LONG BEACH, Calif. (KABC) -- It has been over a year since dirt and debris from a construction site were dumped on a 22-acre plot of land, known to several Native American tribes in Southern California as Puvungna.
"The university needs to understand that we're not going to go away," said Cultural Resource Director of Acjachemen Nation Joyce Stanfield-Perry. "We're going to protect the site to the day we can't any longer."
In 1974, Puvungna was placed on the National Register of Historic Sites. It's considered to be sacred to local tribes, including Acjachemen Nation and Gabrieleno Tongva San Gabriel Band of Mission Indians.
"If you were a Christian, you would probably equate it with the birthplace of Jesus Christ," said Gabrieleno-Tongva tribal secretary Kimberly Morales Johnson. "That's what this is: the birthplace for us."
In the fall of 2019, the sacred site that is commonly used for ceremonies and gatherings became a dumping ground. Cal State Long Beach used Puvungna to rid of dirt, trash and debris from a nearby construction site on campus.
"It's so sad to see everything decimated in front of my eyes and there is very little I can do to stop it," Johnson said.
Acjachemen Nation-Belardes filed a lawsuit against the California State University system in October 2019 that stalled due to the coronavirus pandemic, but eventually reached a standstill.
"Our settlement agreement that they've declined to agree to was to remove all the soil and the plastic, to create a memorandum of understanding with our tribe, and to clean up their mess," said Stanfield-Perry. "Currently, we're moving forward with our lawsuit."
A "Protect Puvugnna" GoFundMe has raised over $23,000 to assist with legal fees.
Cal State Long Beach spokesperson Jeff Cook said that the university cannot comment on an active litigation.

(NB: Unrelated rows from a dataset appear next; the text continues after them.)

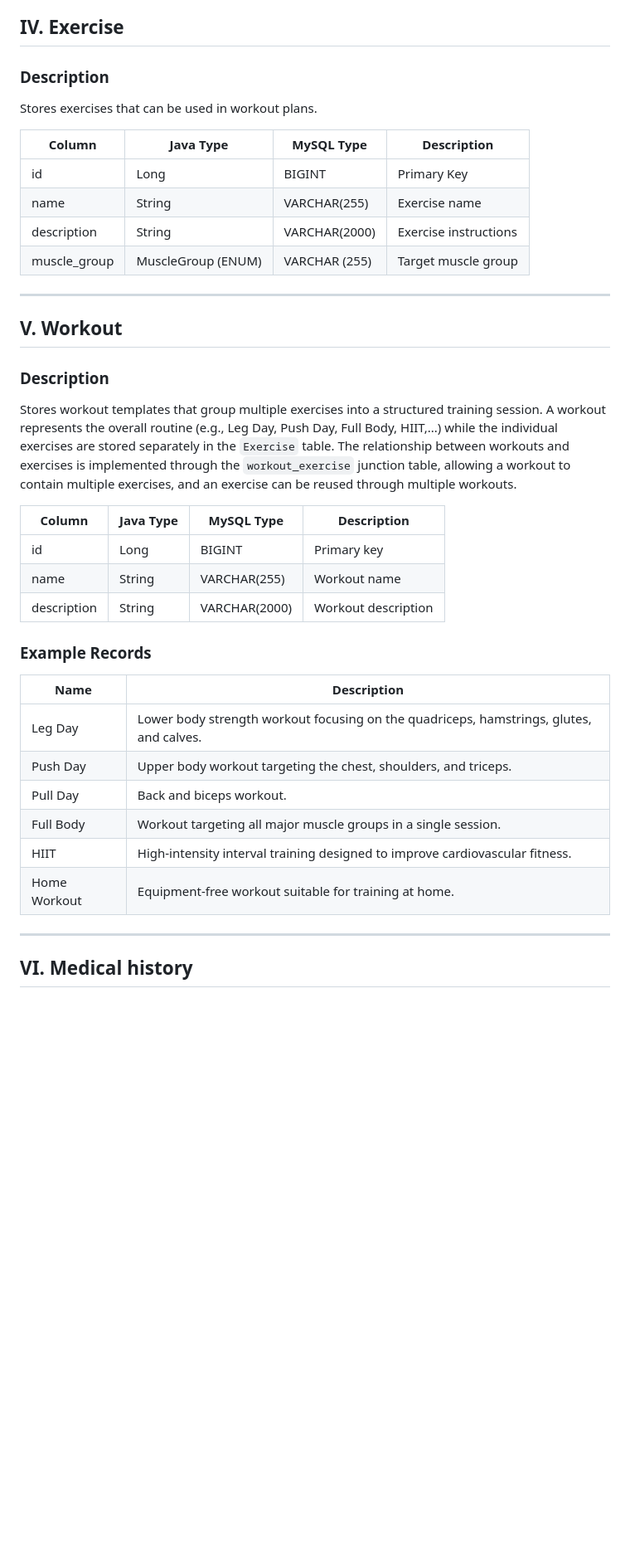
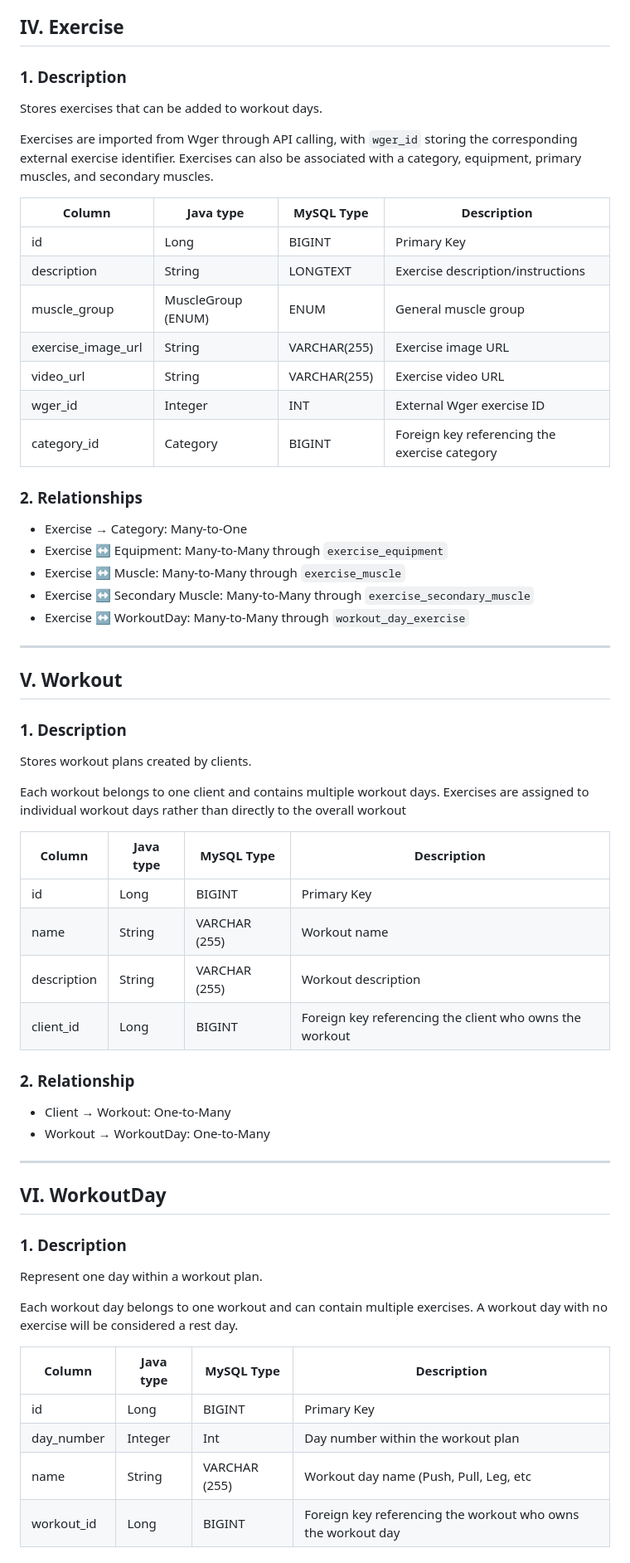
Before and after one commit to LordKN/HealthApp, a Markdown page: docs/Database.md, the part around one of its changes. Shown at 83% size. Rendered like a GitHub page; blank space fills up the shorter version.

```diff
--- a/docs/Database.md
+++ b/docs/Database.md
@@ -110,41 +110,62 @@ Stores professional certifications earned by coaches
 
 ## IV. Exercise
 
-### Description
-Stores exercises that can be used in workout plans.
+### 1. Description
+Stores exercises that can be added to workout days.
 
-| Column | Java Type          | MySQL Type | Description |
-|----------|--------------------|------------|-------------|
-| id | Long               | BIGINT | Primary Key |
-| name | String             | VARCHAR(255) | Exercise name |
-| description | String             | VARCHAR(2000) | Exercise instructions |
-| muscle_group | MuscleGroup (ENUM) | VARCHAR (255) | Target muscle group |
+Exercises are imported from Wger through API calling, with `wger_id` storing the corresponding external exercise
+identifier. Exercises can also be associated with a category, equipment, primary muscles, and secondary muscles.
 
+| Column             | Java type          | MySQL Type   | Description                                   |
+|--------------------|--------------------|--------------|-----------------------------------------------|
+| id                 | Long               | BIGINT       | Primary Key                                   |
+| description        | String             | LONGTEXT     | Exercise description/instructions             |
+| muscle_group       | MuscleGroup (ENUM) | ENUM         | General muscle group                          |
+| exercise_image_url | String             | VARCHAR(255) | Exercise image URL                            |
+| video_url          | String             | VARCHAR(255) | Exercise video URL                            |
+| wger_id            | Integer            | INT          | External Wger exercise ID                     |
+| category_id        | Category           | BIGINT       | Foreign key referencing the exercise category |
+
+### 2. Relationships
+- Exercise → Category: Many-to-One
+- Exercise ↔ Equipment: Many-to-Many through `exercise_equipment`
+- Exercise ↔ Muscle: Many-to-Many through `exercise_muscle`
+- Exercise ↔ Secondary Muscle: Many-to-Many through `exercise_secondary_muscle`
+- Exercise ↔ WorkoutDay: Many-to-Many through `workout_day_exercise`
 ---
 
 ## V. Workout
 
-### Description
-Stores workout templates that group multiple exercises into a structured training session.
-A workout represents the overall routine (e.g., Leg Day, Push Day, Full Body, HIIT,...) while the individual exercises are stored separately in the `Exercise` table.
-The relationship between workouts and exercises is implemented through the `workout_exercise` junction table, allowing a workout to contain multiple exercises, and an exercise can be reused through multiple workouts.
+### 1. Description
+Stores workout plans created by clients.
 
-| Column | Java Type | MySQL Type | Description |
-|----------|-----------|------------|-------------|
-| id | Long | BIGINT | Primary key |
-| name | String | VARCHAR(255) | Workout name |
-| description | String | VARCHAR(2000) | Workout description |
+Each workout belongs to one client and contains multiple workout days. Exercises are assigned to individual workout days
+rather than directly to the overall workout
 
-### Example Records
-| Name | Description |
-|------|-------------|
-| Leg Day | Lower body strength workout focusing on the quadriceps, hamstrings, glutes, and calves. |
-| Push Day | Upper body workout targeting the chest, shoulders, and triceps. |
-| Pull Day | Back and biceps workout. |
-| Full Body | Workout targeting all major muscle groups in a single session. |
-| HIIT | High-intensity interval training designed to improve cardiovascular fitness. |
-| Home Workout | Equipment-free workout suitable for training at home. |
+| Column      | Java type | MySQL Type    | Description                                             |
+|-------------|-----------|---------------|---------------------------------------------------------|
+| id          | Long      | BIGINT        | Primary Key                                             |
+| name        | String    | VARCHAR (255) | Workout name                                            |
+| description | String    | VARCHAR (255) | Workout description                                     |
+| client_id   | Long      | BIGINT        | Foreign key referencing the client who owns the workout |
 
+### 2. Relationship
+- Client → Workout: One-to-Many
+- Workout → WorkoutDay: One-to-Many
 ---
 
-## VI. Medical history
+## VI. WorkoutDay
+
+### 1. Description
+Represent one day within a workout plan.
+
+Each workout day belongs to one workout and can contain multiple exercises.
+A workout day with no exercise will be considered a rest day.
+
+| Column     | Java type | MySQL Type    | Description                                                  |
+|------------|-----------|---------------|--------------------------------------------------------------|
+| id         | Long      | BIGINT        | Primary Key                                                  |
+| day_number | Integer   | Int           | Day number within the workout plan                           |
+| name       | String    | VARCHAR (255) | Workout day name (Push, Pull, Leg, etc                       |
+| workout_id | Long      | BIGINT        | Foreign key referencing the workout who owns the workout day |
+
```
Also changed, not shown: other parts of docs/Database.md (+5 -0 lines), docs/images/database-erd.png, 2 other files.
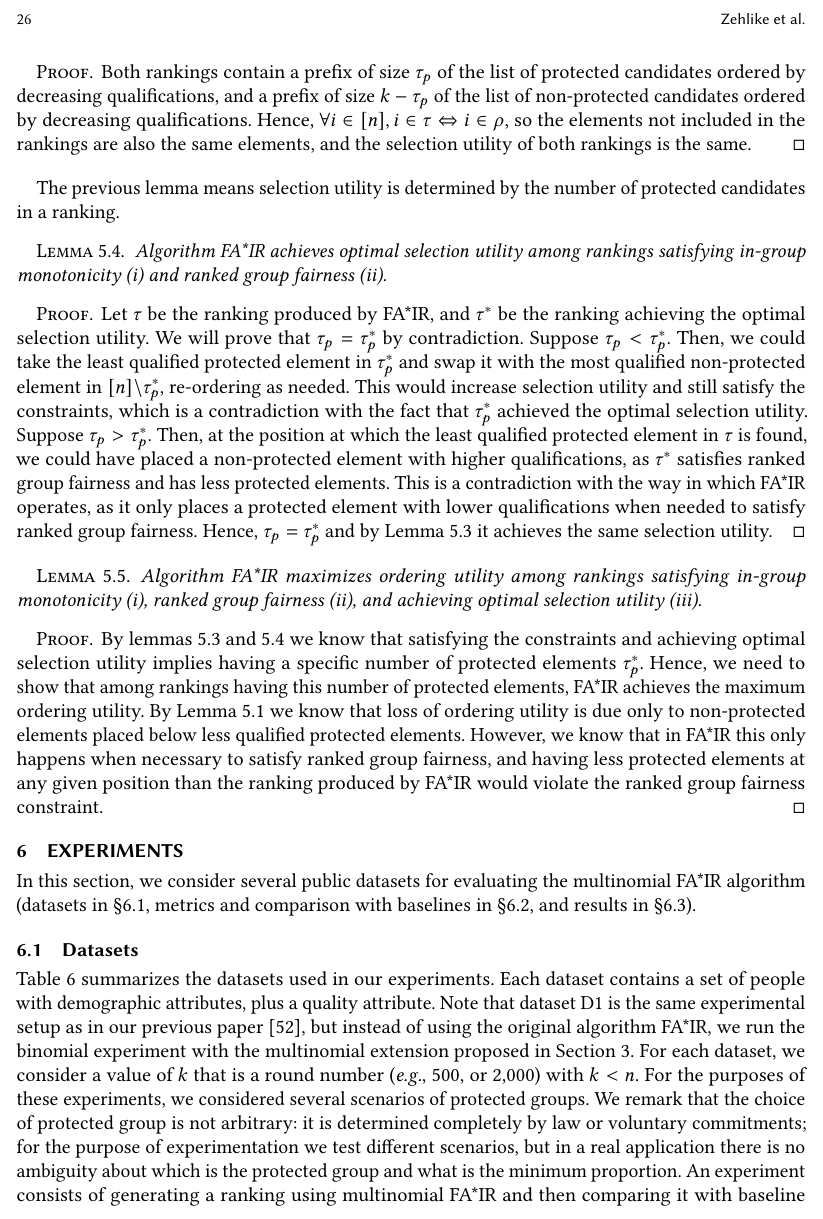
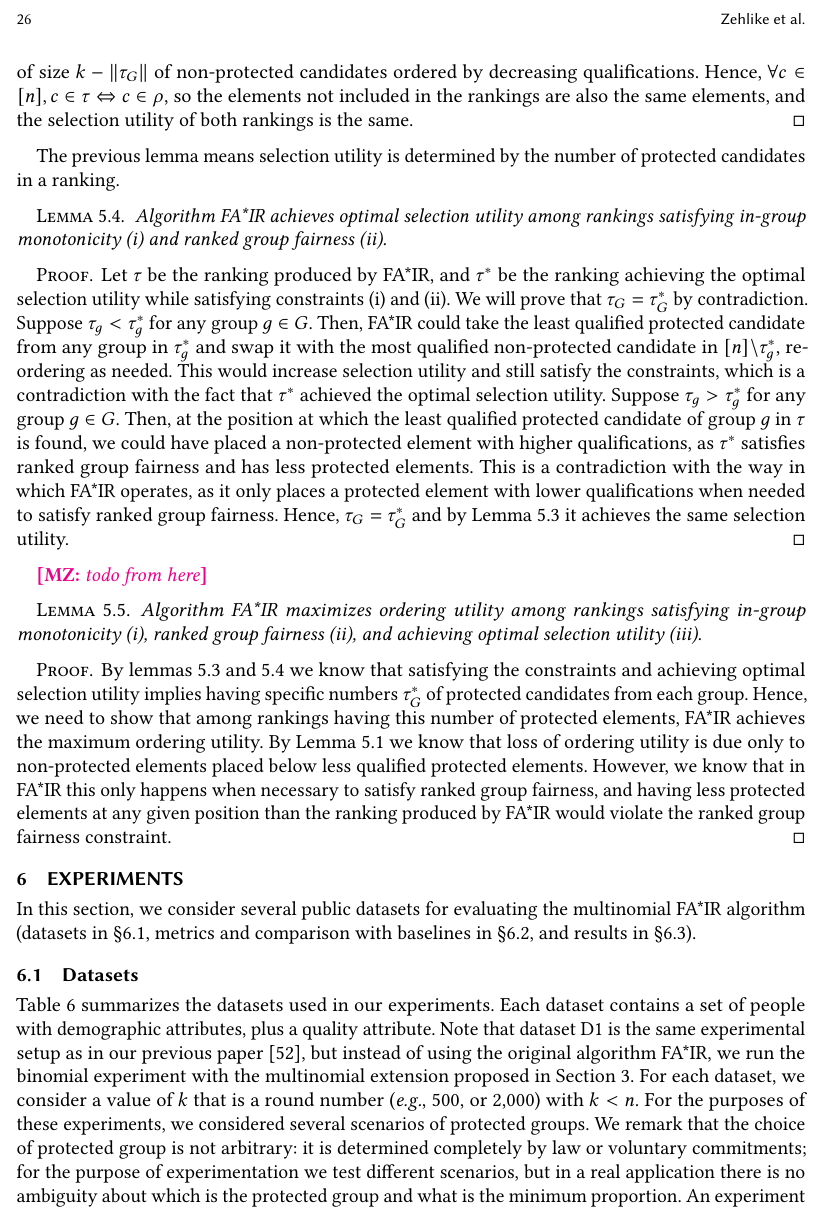
Before and after one commit to MilkaLichtblau/Multinomial_FA-IR, a LaTeX paper (paper/main.tex, which reads paper/05-algorithms.tex): page 26 of 37. Compiled offline with pdfLaTeX.

Commit message:
proved lemmas 5.1 til 5.4

```diff
--- a/paper/05-algorithms.tex
+++ b/paper/05-algorithms.tex
@@ -207,9 +206,12 @@ This is done in the following lemmas.
 \end{lemma}
 
 \begin{proof}
-	Both rankings contain a prefix of size $\tau_p$ of the list of protected candidates ordered by decreasing qualifications, and a prefix of size $k - \tau_p$ of the list of non-protected candidates ordered by decreasing qualifications.
+	Both rankings contain a prefix of size $\lVert\tau_G\rVert$ of protected candidates.
 	%
-	Hence, $\forall i \in [n], i \in \tau \Leftrightarrow i \in \rho$, so the elements not included in the rankings are also the same elements, and the selection utility of both rankings is the same.
+	Within each protected group candidates are ordered by decreasing qualifications.
+	Also both rankings contain a prefix of size $k - \lVert\tau_G\rVert$ of non-protected candidates ordered by decreasing qualifications.
+	%
+	Hence, $\forall c \in [n], c \in \tau \Leftrightarrow c \in \rho$, so the elements not included in the rankings are also the same elements, and the selection utility of both rankings is the same.
 \end{proof}
 
 The previous lemma means selection utility is determined by the number of protected candidates in a ranking.
@@ -219,21 +221,27 @@ The previous lemma means selection utility is determined by the number of protec
 \end{lemma}
 
 \begin{proof}
-	Let $\tau$ be the ranking produced by \algoFAIR, and $\tau^*$ be the ranking achieving the optimal selection utility. We will prove that $\tau_p = \tau^*_p$ by contradiction.
+	Let $\tau$ be the ranking produced by \algoFAIR, and $\tau^*$ be the ranking achieving the optimal selection utility while satisfying constraints~(\ref{problem:constraint-monotonicity}) and~(\ref{problem:constraint-rank}). We will prove that $\tau_G = \tau^*_G$ by contradiction.
 	%
-	Suppose $\tau_p < \tau^*_p$. Then, we could take the least qualified protected element in $\tau^*_p$ and swap it with the most qualified non-protected element in $[n] \backslash \tau^*_p$, re-ordering as needed. This would increase selection utility and still satisfy the constraints, which is a contradiction with the fact that $\tau^*_p$ achieved the optimal selection utility.
+	Suppose $\tau_g < \tau^*_g$ for any group $g \in G$.
 	%
-	Suppose $\tau_p > \tau^*_p$. Then, at the position at which the least qualified protected element in $\tau$ is found, we could have placed a non-protected element with higher qualifications, as $\tau^*$ satisfies ranked group fairness and has less protected elements. This is a contradiction with the way in which \algoFAIR operates, as it only places a protected element with lower qualifications when needed to satisfy ranked group fairness.
+	Then, \algoFAIR could take the least qualified protected candidate from any group in $\tau^*_g$ and swap it with the most qualified non-protected candidate in $[n] \backslash \tau^*_g$, re-ordering as needed.
 	%
-	Hence, $\tau_p = \tau^*_p$ and by Lemma~\ref{lemma:number-protected-implies-selfairness} it achieves the same selection utility.
+	This would increase selection utility and still satisfy the constraints, which is a contradiction with the fact that $\tau^* $ achieved the optimal selection utility.
+	%
+	Suppose $\tau_g > \tau^*_g$ for any group $g \in G$. Then, at the position at which the least qualified protected candidate of group $g$ in $\tau$ is found, we could have placed a non-protected element with higher qualifications, as $\tau^*$ satisfies ranked group fairness and has less protected elements. This is a contradiction with the way in which \algoFAIR operates, as it only places a protected element with lower qualifications when needed to satisfy ranked group fairness.
+	%
+	Hence, $\tau_G = \tau^*_G$ and by Lemma~\ref{lemma:number-protected-implies-selfairness} it achieves the same selection utility.
 \end{proof}
 
+\meike{todo from here}
 \begin{lemma}
 	Algorithm \algoFAIR maximizes ordering utility among rankings satisfying in-group monotonicity (\ref{problem:constraint-monotonicity}), ranked group fairness (\ref{problem:constraint-rank}), and achieving optimal selection utility (\ref{problem:optimal-sel}).
 \end{lemma}
 
+
 \begin{proof}
-	By lemmas~\ref{lemma:number-protected-implies-selfairness} and \ref{lemma:fair-optimal-selection} we know that satisfying the constraints and achieving optimal selection utility implies having a specific number of protected elements $\tau^*_p$.
+	By lemmas~\ref{lemma:number-protected-implies-selfairness} and \ref{lemma:fair-optimal-selection} we know that satisfying the constraints and achieving optimal selection utility implies having specific numbers $\tau^*_G$ of protected candidates from each group.
 	%
 	Hence, we need to show that among rankings having this number of protected elements, \algoFAIR achieves the maximum ordering utility.
 	%
```
Also changed, not shown: paper/05-algorithms.tex (5 more changed lines).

In an email, Cook told ABC7 that Puvungna "will be included in a broader, inclusive campus planning effort in the future."
He added that there are no construction plans, for a parking lot or any other project, in place at Puvungna for the future.
"A little piece of our history is gone every day, but if I can be a voice for my ancestors to let them rest in peace here, then I'm going to do that," Johnson said.